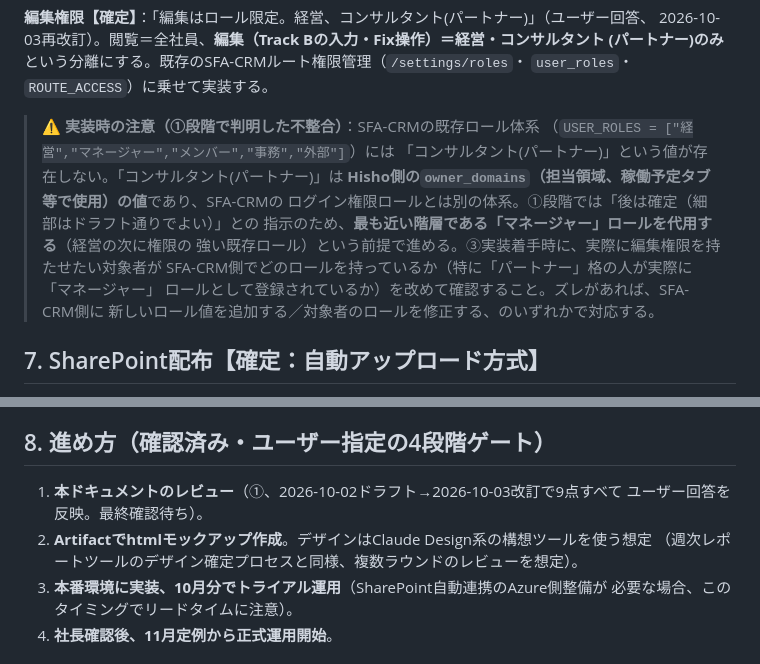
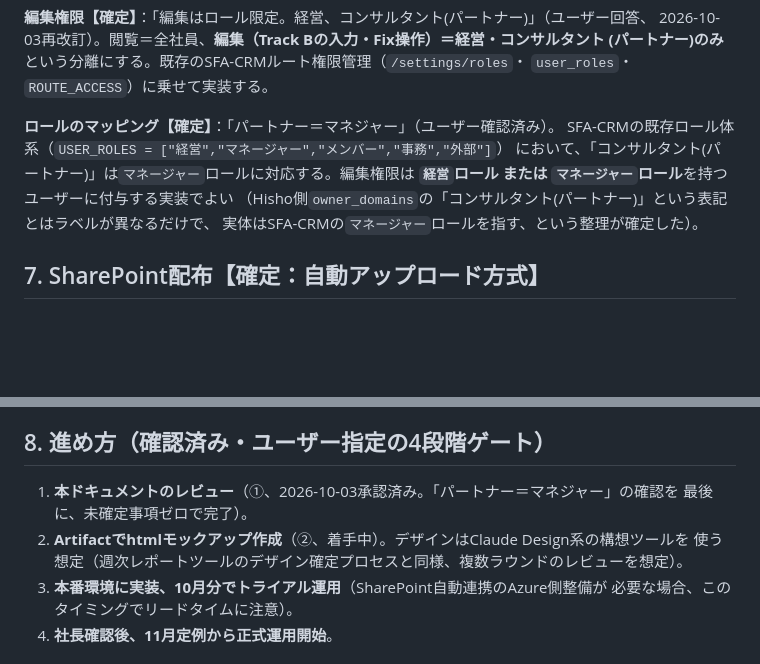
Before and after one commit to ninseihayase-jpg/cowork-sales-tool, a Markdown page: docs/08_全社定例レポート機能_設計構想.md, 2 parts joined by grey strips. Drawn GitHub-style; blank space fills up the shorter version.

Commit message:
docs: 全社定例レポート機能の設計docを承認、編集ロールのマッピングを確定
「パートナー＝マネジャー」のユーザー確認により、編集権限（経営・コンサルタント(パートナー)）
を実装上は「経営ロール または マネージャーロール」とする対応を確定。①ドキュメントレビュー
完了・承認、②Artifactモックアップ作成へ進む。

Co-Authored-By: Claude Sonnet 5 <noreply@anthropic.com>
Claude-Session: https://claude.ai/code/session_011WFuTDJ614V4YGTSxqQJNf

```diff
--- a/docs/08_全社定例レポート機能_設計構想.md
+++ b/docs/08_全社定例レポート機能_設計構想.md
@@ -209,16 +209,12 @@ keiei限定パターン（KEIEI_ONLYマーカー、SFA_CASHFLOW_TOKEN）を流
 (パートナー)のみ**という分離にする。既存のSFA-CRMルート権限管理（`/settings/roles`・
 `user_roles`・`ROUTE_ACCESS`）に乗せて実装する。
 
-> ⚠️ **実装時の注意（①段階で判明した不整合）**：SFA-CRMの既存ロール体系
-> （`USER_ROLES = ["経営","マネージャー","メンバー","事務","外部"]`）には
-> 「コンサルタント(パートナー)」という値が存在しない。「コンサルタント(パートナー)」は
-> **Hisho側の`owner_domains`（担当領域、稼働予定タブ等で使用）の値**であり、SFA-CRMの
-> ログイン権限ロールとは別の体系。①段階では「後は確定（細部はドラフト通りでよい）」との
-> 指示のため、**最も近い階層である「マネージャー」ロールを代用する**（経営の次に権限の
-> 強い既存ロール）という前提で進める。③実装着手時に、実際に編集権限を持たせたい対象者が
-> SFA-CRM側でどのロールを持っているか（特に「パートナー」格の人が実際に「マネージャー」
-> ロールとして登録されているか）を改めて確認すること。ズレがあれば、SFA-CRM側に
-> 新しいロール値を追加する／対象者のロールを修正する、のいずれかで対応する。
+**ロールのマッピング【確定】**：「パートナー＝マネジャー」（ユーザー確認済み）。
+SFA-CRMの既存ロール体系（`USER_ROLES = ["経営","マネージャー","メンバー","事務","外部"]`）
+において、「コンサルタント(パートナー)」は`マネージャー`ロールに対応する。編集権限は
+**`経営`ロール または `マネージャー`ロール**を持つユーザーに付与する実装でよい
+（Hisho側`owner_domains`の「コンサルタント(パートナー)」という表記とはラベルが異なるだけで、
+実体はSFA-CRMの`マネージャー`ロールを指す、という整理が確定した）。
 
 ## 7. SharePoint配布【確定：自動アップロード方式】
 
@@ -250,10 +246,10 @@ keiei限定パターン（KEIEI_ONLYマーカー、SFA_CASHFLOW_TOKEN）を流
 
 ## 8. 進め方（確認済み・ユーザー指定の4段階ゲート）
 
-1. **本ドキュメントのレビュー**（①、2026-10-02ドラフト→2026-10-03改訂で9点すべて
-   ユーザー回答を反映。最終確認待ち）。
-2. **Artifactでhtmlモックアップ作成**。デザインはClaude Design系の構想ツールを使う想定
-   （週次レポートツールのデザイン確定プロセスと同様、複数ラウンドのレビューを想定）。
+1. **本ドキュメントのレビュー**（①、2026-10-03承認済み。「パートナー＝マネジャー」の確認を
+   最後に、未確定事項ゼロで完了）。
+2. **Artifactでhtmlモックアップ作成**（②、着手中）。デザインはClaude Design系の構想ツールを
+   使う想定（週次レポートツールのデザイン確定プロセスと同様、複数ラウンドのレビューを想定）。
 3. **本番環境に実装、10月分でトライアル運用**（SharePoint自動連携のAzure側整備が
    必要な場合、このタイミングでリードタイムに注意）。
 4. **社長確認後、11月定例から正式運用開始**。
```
********************
> _Exercise goal_
If a record holds a picture, leave the picture out and copy everything else exactly.

> _Response to this task_
Before and after one commit to ninseihayase-jpg/cowork-sales-tool, a Markdown page: docs/08_全社定例レポート機能_設計構想.md, 2 parts joined by grey strips. Drawn GitHub-style; blank space fills up the shorter version.

Commit message:
docs: 全社定例レポート機能の設計docを承認、編集ロールのマッピングを確定
「パートナー＝マネジャー」のユーザー確認により、編集権限（経営・コンサルタント(パートナー)）
を実装上は「経営ロール または マネージャーロール」とする対応を確定。①ドキュメントレビュー
完了・承認、②Artifactモックアップ作成へ進む。

Co-Authored-By: Claude Sonnet 5 <noreply@anthropic.com>
Claude-Session: https://claude.ai/code/session_011WFuTDJ614V4YGTSxqQJNf

```diff
--- a/docs/08_全社定例レポート機能_設計構想.md
+++ b/docs/08_全社定例レポート機能_設計構想.md
@@ -209,16 +209,12 @@ keiei限定パターン（KEIEI_ONLYマーカー、SFA_CASHFLOW_TOKEN）を流
 (パートナー)のみ**という分離にする。既存のSFA-CRMルート権限管理（`/settings/roles`・
 `user_roles`・`ROUTE_ACCESS`）に乗せて実装する。
 
-> ⚠️ **実装時の注意（①段階で判明した不整合）**：SFA-CRMの既存ロール体系
-> （`USER_ROLES = ["経営","マネージャー","メンバー","事務","外部"]`）には
-> 「コンサルタント(パートナー)」という値が存在しない。「コンサルタント(パートナー)」は
-> **Hisho側の`owner_domains`（担当領域、稼働予定タブ等で使用）の値**であり、SFA-CRMの
-> ログイン権限ロールとは別の体系。①段階では「後は確定（細部はドラフト通りでよい）」との
-> 指示のため、**最も近い階層である「マネージャー」ロールを代用する**（経営の次に権限の
-> 強い既存ロール）という前提で進める。③実装着手時に、実際に編集権限を持たせたい対象者が
-> SFA-CRM側でどのロールを持っているか（特に「パートナー」格の人が実際に「マネージャー」
-> ロールとして登録されているか）を改めて確認すること。ズレがあれば、SFA-CRM側に
-> 新しいロール値を追加する／対象者のロールを修正する、のいずれかで対応する。
+**ロールのマッピング【確定】**：「パートナー＝マネジャー」（ユーザー確認済み）。
+SFA-CRMの既存ロール体系（`USER_ROLES = ["経営","マネージャー","メンバー","事務","外部"]`）
+において、「コンサルタント(パートナー)」は`マネージャー`ロールに対応する。編集権限は
+**`経営`ロール または `マネージャー`ロール**を持つユーザーに付与する実装でよい
+（Hisho側`owner_domains`の「コンサルタント(パートナー)」という表記とはラベルが異なるだけで、
+実体はSFA-CRMの`マネージャー`ロールを指す、という整理が確定した）。
 
 ## 7. SharePoint配布【確定：自動アップロード方式】
 
@@ -250,10 +246,10 @@ keiei限定パターン（KEIEI_ONLYマーカー、SFA_CASHFLOW_TOKEN）を流
 
 ## 8. 進め方（確認済み・ユーザー指定の4段階ゲート）
 
-1. **本ドキュメントのレビュー**（①、2026-10-02ドラフト→2026-10-03改訂で9点すべて
-   ユーザー回答を反映。最終確認待ち）。
-2. **Artifactでhtmlモックアップ作成**。デザインはClaude Design系の構想ツールを使う想定
-   （週次レポートツールのデザイン確定プロセスと同様、複数ラウンドのレビューを想定）。
+1. **本ドキュメントのレビュー**（①、2026-10-03承認済み。「パートナー＝マネジャー」の確認を
+   最後に、未確定事項ゼロで完了）。
+2. **Artifactでhtmlモックアップ作成**（②、着手中）。デザインはClaude Design系の構想ツールを
+   使う想定（週次レポートツールのデザイン確定プロセスと同様、複数ラウンドのレビューを想定）。
 3. **本番環境に実装、10月分でトライアル運用**（SharePoint自動連携のAzure側整備が
    必要な場合、このタイミングでリードタイムに注意）。
 4. **社長確認後、11月定例から正式運用開始**。
```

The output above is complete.